Dr. Kerri Seger, Senior Scientist at Applied Ocean Sciences
Dr. Kerri Seger will discuss an overview of a few ongoing projects that combine biology/ecology and conservation efforts with quantitative analysis and signal processing techniques. Impact volumes are regions of the ocean over which a species or hearing group of animals could be negatively affected by noise levels generated from human sources. Dr. Seger has worked on quantifying these impact volumes from pile driving in preparation of wind farm development along the East Coast of the United States and is working on impact volume models of simulations from possible shipping lane configurations if a megaport were to be built on the Pacific Coast of Colombia. The acoustic propagation model used in this work is the parabolic equation (Collins, 1993). The flip side of propagation modeling and simulation in marine mammal research is processing acoustic data to track and better understand animals in ecosystems of interest.
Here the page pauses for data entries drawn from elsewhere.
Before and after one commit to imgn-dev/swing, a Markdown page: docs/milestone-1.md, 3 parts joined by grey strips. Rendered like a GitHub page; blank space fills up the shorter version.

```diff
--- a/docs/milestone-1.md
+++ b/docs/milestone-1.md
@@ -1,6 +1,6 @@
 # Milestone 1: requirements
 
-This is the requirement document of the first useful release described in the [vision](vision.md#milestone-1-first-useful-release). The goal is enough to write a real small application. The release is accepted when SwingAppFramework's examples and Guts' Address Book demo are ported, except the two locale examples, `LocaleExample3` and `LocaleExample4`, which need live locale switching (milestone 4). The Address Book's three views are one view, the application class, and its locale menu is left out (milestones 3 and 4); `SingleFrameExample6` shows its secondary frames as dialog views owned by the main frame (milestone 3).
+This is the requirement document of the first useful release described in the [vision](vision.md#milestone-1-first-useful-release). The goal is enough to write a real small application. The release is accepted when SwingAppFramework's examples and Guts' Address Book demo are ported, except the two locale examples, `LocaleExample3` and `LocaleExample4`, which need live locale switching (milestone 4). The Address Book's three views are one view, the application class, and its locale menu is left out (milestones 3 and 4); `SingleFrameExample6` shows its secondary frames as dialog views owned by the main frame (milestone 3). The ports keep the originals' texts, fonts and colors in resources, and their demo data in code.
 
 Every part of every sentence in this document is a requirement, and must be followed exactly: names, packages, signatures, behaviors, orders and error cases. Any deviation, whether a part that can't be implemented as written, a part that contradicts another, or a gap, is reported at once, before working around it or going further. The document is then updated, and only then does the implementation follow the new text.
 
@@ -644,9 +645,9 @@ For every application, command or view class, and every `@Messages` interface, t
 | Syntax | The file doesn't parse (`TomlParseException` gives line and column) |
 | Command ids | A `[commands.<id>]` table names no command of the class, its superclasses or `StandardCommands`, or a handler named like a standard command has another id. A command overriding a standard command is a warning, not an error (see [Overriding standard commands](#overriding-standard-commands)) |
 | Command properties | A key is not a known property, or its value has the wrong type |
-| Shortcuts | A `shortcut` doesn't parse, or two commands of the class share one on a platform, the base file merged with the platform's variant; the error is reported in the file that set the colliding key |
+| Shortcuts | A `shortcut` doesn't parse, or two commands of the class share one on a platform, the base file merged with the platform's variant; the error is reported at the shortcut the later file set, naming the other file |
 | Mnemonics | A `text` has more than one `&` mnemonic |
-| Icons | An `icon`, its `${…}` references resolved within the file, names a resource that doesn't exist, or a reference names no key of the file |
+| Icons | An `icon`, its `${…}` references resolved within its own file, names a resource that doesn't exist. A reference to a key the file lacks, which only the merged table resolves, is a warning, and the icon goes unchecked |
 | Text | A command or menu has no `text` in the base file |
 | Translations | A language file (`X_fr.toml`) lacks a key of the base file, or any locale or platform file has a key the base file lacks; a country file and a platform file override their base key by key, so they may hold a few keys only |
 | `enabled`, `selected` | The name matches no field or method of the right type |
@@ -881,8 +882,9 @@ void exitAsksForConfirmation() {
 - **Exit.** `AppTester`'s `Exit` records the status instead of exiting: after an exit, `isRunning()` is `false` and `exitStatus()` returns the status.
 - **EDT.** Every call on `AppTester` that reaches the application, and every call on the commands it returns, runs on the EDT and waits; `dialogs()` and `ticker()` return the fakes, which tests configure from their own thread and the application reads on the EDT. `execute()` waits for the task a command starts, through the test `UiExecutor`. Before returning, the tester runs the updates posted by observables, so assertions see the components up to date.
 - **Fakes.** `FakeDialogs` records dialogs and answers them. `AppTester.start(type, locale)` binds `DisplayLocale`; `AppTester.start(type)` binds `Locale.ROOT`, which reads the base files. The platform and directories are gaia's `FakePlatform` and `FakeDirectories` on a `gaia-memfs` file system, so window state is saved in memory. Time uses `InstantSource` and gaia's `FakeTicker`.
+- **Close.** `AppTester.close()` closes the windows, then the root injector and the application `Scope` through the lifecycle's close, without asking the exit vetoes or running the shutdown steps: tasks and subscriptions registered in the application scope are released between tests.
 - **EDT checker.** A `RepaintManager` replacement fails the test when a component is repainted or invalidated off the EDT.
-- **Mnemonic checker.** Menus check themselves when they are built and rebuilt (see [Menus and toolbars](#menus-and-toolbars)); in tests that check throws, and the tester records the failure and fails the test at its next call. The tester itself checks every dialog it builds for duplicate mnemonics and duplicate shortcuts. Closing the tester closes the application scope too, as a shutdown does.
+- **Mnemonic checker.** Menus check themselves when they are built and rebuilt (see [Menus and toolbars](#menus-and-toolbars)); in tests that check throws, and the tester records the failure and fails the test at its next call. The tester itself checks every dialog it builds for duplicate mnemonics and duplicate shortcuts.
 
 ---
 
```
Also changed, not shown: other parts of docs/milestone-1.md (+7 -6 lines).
Technology advancements have provided terabytes of data where manual analysis remains the most accurate way to process it. Signal processing techniques are rapidly expanding to analyze these data more quickly. Dr. Seger will present some ongoing work in applying Mode Decomposition algorithms (EMD and VMD) from the wireless communication field to the underwater acoustic field to semi-blindly detect and classify signals from marine fauna to process acoustic data more efficiently.
Dr. Kerri Seger graduated from the Ohio State University in 2007 with a combined degree in zoology, ecology, and music education. After founding a music education non-profit in Haiti, she completed her PhD at the Scripps Institution of Oceanography, which focused on soundscape parameterization in grey and humpback whale habitats from Alaska to Mexico, density estimation of humpback whales using the sound pressure levels of their songs, and documentation of the social sound repertoires of humpback whales. Dr. Seger continued her research as a post-doc at the University of New Hampshire, and then as a Fulbright Scholar in Colombia, where she established a passive acoustic monitoring station and taught at the Universidad Pontificia Javeriana. She is now the lead bioacoustician at Applied Ocean Sciences.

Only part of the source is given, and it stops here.